Parenting: If it’s not hard, you’re not doing it right

Parenting: If it’s not hard, you’re not doing it right

August is Worldwide Parenting with PTSD Awareness month

My single greatest challenge was not killing my kids over spilt milk. I had to seriously ramp up my 12-step game and volunteer more in recovery groups, at church, PTA or league sports. I met lots of other parents but I they couldn’t relate. I didn’t want to vomit all over them so the pressure cooker inside was building.

The only reason I’m alive today is because my therapist insisted on seeing me three times a week. My unadulterated rage needed some place to go. My body needed deep peace. I needed ONE safe person and place.

Recovery speed bump
Unfortunately, my sponsor fired me. I never saw it coming. It killed me. My sponsor was one of my few lifelines. The others were therapy and journaling. Losing my sponsor was like losing my right arm. I was disabled. I wrote pages upon pages of journal entries on my computer. Yes, there’s something about pen to paper when journaling but I had an avalanche of feelings and thoughts I had to eject from my body. They were coming fast and letting them fester inside was not a good option.

The good news was I had a 12-step program for 12 years prior to Edd’s death. This meant I had a 12-second delay before I did or said something stupid that would permanently scar my kids. I used to put my kids in time out but now I was reversing the parent strategy.

Whenever I felt I was about to explode, I put myself in timeout, i.e., in my bed in the fetal position. I called my therapist and left several messages. Although I had a new sponsor, it was becoming obvious no one was equipped to handle a bag full of problems that included PTSD and major depression.

Emotional management
I did everything I suggested my kids do whenever they were angry. I screamed and cried into my pillow. I went for a walk even if it was simply around the block for 10 minutes. I’ll admit it: I smoked cannabis every night before I went to bed. I didn’t drink alcohol much and cannabis always relieved stress especially whenever I was suicidal, which was daily.

Obviously I was onto something when many years later Dr. Sanjay Gupta affirmed that studies of cannabis patients concluded pot helped with PTSD.

It wasn’t easy for the first few years but I made it one day at a time, sometimes one hour or five minutes at a time. Periodically, I would bring kids into therapy with me for a family meeting. I also made sure to start new family traditions such as hanging out at Union Square on Black Friday, continue traditional summer camping vacations, extracurricular activities. I also volunteered like crazy to offset costs for expensive sports like swim team.

Light seemed so far away
Everything seemed so dark. Fortunately, I could see a light the size of a pinhole way far away. My therapist kept me focused. I made sure the kids had their own therapist so they could navigate a new life without their father and all the inherent, unknown, icky feelings.
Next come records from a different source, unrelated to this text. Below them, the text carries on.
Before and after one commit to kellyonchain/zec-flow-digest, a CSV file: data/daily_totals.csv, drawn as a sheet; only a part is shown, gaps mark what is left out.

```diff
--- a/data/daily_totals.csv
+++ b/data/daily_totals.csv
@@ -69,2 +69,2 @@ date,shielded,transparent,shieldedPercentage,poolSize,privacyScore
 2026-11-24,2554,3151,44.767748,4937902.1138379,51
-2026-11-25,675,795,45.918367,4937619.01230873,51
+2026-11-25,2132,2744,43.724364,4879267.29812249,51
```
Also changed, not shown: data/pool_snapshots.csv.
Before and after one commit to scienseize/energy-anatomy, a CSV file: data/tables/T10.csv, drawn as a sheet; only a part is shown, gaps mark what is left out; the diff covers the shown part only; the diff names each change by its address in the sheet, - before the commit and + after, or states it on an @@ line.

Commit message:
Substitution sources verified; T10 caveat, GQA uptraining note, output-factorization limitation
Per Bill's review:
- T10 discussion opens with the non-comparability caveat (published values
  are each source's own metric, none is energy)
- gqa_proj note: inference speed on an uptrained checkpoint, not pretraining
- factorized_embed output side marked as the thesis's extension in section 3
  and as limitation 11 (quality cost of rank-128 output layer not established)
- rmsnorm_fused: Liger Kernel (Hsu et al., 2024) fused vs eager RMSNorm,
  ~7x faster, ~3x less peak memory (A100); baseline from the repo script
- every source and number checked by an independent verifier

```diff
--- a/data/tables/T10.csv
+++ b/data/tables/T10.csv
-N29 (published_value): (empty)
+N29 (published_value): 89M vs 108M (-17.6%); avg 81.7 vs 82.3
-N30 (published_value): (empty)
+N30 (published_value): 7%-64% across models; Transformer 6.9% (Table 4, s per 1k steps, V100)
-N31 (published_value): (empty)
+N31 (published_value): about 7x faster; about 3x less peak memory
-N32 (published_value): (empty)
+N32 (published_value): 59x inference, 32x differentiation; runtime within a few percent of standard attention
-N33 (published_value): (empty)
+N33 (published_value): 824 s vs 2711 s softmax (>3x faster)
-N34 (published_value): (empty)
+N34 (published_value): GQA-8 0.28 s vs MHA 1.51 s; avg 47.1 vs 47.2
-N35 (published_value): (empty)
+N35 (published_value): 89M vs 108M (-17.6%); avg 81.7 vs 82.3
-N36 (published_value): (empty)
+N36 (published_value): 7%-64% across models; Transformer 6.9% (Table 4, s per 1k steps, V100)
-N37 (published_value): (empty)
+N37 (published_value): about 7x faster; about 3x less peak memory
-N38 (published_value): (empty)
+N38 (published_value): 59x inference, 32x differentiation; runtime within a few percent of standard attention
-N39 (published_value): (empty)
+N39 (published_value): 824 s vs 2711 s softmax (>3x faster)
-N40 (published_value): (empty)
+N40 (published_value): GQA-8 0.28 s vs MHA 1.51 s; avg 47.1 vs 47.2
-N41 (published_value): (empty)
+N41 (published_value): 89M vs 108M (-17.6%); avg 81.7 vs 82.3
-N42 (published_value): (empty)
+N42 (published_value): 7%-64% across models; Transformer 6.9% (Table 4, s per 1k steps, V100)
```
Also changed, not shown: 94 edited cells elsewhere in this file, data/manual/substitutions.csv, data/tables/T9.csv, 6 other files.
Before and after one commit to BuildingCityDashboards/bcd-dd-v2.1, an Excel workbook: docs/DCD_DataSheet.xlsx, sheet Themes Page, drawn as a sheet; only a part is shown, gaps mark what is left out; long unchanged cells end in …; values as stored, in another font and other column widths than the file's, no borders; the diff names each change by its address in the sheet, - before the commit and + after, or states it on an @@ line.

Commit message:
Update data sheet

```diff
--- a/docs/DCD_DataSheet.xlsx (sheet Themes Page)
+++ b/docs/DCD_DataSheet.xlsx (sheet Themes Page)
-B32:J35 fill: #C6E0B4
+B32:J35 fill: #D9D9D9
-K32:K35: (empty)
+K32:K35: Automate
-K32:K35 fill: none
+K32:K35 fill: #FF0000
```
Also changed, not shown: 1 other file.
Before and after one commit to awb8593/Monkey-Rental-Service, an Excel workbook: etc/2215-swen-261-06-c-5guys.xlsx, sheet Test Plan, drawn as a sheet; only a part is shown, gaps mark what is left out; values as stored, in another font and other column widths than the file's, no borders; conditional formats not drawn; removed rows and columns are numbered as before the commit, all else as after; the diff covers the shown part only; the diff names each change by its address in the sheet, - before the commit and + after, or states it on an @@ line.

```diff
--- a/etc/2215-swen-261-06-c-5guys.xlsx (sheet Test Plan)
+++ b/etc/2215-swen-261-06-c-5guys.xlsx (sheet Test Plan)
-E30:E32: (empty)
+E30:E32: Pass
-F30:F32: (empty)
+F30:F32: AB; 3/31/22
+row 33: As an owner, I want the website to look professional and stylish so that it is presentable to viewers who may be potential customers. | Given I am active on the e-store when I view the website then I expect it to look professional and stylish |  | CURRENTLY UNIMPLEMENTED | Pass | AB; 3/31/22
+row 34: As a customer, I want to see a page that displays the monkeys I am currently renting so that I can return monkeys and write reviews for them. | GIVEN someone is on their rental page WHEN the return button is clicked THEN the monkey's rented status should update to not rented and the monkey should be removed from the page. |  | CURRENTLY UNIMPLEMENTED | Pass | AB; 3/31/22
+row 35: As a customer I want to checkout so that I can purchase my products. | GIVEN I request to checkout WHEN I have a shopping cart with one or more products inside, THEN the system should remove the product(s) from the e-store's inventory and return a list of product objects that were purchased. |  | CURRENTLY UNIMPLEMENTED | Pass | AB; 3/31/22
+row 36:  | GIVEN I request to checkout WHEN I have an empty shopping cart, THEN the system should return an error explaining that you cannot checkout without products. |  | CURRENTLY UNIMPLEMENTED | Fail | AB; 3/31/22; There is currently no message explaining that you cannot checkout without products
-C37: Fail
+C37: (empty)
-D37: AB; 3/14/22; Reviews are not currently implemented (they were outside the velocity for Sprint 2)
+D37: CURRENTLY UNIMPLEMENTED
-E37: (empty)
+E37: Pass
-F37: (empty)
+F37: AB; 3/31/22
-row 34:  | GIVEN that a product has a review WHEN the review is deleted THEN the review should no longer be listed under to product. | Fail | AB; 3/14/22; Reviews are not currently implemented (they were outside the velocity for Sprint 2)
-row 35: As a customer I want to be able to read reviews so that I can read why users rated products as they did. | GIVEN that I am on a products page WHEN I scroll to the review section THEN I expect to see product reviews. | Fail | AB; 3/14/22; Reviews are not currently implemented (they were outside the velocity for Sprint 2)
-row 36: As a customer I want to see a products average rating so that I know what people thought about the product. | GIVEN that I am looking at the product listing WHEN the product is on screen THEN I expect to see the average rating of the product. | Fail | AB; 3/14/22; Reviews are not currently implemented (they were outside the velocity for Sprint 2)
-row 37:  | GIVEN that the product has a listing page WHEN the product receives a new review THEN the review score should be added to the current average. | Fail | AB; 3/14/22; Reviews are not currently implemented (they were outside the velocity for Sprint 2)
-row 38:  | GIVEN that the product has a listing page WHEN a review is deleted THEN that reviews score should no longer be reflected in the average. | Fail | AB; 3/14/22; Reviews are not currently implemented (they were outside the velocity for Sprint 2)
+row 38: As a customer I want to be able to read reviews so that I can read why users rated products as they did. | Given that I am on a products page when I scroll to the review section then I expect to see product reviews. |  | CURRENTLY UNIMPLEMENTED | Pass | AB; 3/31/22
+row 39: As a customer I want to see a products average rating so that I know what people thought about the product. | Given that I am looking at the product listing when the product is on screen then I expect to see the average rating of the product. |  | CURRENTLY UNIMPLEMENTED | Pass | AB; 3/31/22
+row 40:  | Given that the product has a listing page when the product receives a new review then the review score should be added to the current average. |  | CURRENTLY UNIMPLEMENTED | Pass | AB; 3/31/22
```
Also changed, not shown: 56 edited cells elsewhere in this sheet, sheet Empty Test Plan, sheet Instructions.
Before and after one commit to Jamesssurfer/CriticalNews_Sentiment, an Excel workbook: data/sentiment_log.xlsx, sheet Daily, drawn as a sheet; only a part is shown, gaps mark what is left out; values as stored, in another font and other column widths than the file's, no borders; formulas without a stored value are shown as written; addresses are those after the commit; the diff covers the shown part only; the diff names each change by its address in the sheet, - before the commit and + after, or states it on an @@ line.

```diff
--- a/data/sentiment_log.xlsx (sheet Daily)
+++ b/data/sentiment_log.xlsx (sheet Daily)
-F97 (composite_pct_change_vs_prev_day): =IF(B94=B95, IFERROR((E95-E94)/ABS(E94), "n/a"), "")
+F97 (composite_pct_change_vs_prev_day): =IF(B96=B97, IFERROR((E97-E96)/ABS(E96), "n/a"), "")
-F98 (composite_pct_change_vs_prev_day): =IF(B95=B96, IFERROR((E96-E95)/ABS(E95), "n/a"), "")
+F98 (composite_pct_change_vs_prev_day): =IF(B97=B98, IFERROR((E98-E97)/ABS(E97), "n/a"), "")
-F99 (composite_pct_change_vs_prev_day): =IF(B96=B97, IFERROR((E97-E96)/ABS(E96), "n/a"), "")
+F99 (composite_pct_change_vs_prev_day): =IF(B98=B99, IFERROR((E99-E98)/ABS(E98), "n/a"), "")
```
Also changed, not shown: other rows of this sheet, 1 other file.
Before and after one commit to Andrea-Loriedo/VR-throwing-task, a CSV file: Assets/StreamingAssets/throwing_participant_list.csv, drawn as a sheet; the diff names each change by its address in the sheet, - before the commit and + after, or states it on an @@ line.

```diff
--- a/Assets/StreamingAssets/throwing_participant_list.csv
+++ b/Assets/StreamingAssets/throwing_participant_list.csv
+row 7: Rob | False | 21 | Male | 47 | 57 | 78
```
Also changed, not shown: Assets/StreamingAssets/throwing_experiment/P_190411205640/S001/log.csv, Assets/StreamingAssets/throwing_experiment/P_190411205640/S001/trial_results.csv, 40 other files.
I redoubled my efforts to be a good-enough parent. It took everything in me not to slam grandparents in front of my kids. When I did, I remembered good-enough parenting is good enough, and my kids are more resilient than I know. After all, they had their own relationship with Jesus, which was a real game changer. It was an advantage I noticed other kids clearly didn’t have.

Meanwhile, I lost my in-laws
I don’t think I ever had as much hate in my heart as I did after my husband died. The coolness with which my in-laws presented was unbearable. The cruel, venomous statement my mother in law made at the funeral bounced in my head for years. My husband took great comfort in knowing if I didn’t have my family to lean on, I’d have his. Mom destroyed my reputation and relationships with her lies so all I received from my in-laws was unfriendliness, loathing, opposition and gut-wrenching isolation.

Is this how a family recovers from the death of a loved one? I didn’t understand why I was treated like trash after getting along with them for more than 16 years. Sixteen years were wiped out with one person’s lies. Animosity coming from both sides of the family, tension, bitterness, all of it was over the top. It felt like the Hatfields and McCoys blood feud except both sides agreed I was trash. The discord my mother sowed created estrangement with the one thing my husband was confident I would retain. You bet I held a grudge.

It was official. I was flying blind and solo and I was made as hell.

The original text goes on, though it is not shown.